New Research Finds Women Make Better Leaders In Times Of Crisis

When it comes to a time of crisis, who do you turn to? More specifically, who do you prefer to turn to? As the world continues to grapple with the ongoing COVID-19 pandemic which has impacted economies, healthcare systems, political parties and more, leadership has been put under a microscope like never before.

So when it comes to the workplace and private companies, how to female leaders compare to male counterparts in times of crisis? In the wake of research from Harvard Business Review, who discovered that women make better leaders in times of crisis, OnDeck wanted to highlight leadership lessons from female founders and CEOs who are at the top of their game.

Names that are familiar (Susan Wojcicki, CEO Youtube, Mary Barra, CEO General Motors, Whitney Wolfe Herd, CEO Bumble) and some that may not be as well-known (Janet Liriano, COO MadeMan, Ambika Singh, CEO Armoire, Karen Young, Founder of Oui The People) have all been through various moments of crisis and even controversy in their respective companies and careers. And for some, it is the resilience they developed from a young age that equipped them to be in the position they are today.

When Lisa Su was 10 years old, she used to take apart her brother’s remote-control cars and put them back together.

Three decades later, the electrical engineer-turned-CEO took charge of chip maker Advanced Micro Devices as its stock plummeted. She took the company apart, put it back together, and boosted share prices by more than 1,300% in six years.

“Run toward the hardest problems,” says Su, expanding on one of her greatest life lessons. “This approach has helped me to learn a tremendous amount from both success and failure.”

Characteristics that HBR’s survey respondents rated as most important in a crisis include:

  • Inspires and motivates
  • Communicates powerfully
  • Collaboration/teamwork
  • Relationship building

To unpack some of these leadership competencies and more, OnDeck gathered 15 quotes from female founders like Su, and took them apart to see what makes them work.

The Fall Guy

A running theme through OnDeck’s research is that humility and fallibility go a long way.

“When you accept that failure is a good thing, it can actually be a huge propeller toward success,” as Bumble founder Whitney Wolfe Herd says.

There’s a lesson in every failure. Each one takes you closer to a desirable outcome – even if the route might not be the one you intended. Accept your mistakes, rather than riding over them, and you become more adaptable in the future.

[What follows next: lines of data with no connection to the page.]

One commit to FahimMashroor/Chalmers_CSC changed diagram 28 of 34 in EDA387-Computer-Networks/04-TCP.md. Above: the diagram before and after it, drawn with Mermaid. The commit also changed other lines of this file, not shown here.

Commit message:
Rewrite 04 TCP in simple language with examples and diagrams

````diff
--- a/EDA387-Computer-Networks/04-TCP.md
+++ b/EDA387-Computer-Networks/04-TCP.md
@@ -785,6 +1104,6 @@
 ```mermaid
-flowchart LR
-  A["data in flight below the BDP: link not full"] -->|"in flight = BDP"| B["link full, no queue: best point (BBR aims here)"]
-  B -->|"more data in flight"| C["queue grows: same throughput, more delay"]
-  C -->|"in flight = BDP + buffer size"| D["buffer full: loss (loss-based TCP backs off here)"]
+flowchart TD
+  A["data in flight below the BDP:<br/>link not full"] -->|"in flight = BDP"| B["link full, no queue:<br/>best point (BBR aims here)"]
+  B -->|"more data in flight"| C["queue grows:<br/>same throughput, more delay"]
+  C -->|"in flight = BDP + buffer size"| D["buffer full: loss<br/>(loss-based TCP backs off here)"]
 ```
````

True confidence comes from knowing you’ve studied the angles – including finding out what doesn’t work. It also comes from knowing your limits: “It’s okay to admit what you don’t know,” says Mary Barra, CEO of General Motors. “It’s okay to ask for help. And it’s more than okay to listen to the people you lead – in fact, it’s essential.”

Barra’s point indicates another general trend in our research: successful leaders are team-oriented.

Nurture talent, and your collective success will be greater than if you shoot for the headlines as a lone superstar. A team maintained by support, trust, and understanding lightens the burden on the leader. And a leader that capitalizes on the diverse strengths of their teammates expands what is possible for their business:

“Building a good team requires you to hire people that may know more in a certain subject than you do,” says Helen Robertson, Franchise Owner of Expedia Cruises. “Find individuals who have a diverse set of skills and experiences and feel free to rely on them for advice and responsibilities.”

Putting the XX/XY in Team

OnDeck’s conclusions are echoed in an analysis of gender differences in leadership effectiveness, written by the Chief Talent Scientist at ManpowerGroup and Cindy Gallop, CEO and self-proclaimed “Michael Bay of business”.

They argue that male domination in leadership roles creates a learning block in business and politics – especially because women are demonstrably more effective as leaders. Indeed, men may rise to leadership roles more often than women because society misreads overconfidence and apparent infallibility as ‘symptoms’ of success. Often, brash confidence is just a symptom of the Dunning-Kruger effect.

Women feel they must emulate men to get to the top, when it would be better if the men at the top emulated women. The writers highlight humility, empathy, self-knowledge, and the elevation of others among the leadership lessons (most) men can learn from (most) women.

Of course, we’ve all got a lot to learn from each other. From our successes and our failures. But for an instant business school effect, try starting with these 15 lessons from successful leaders, as shown in the infographic below:

Comments are closed.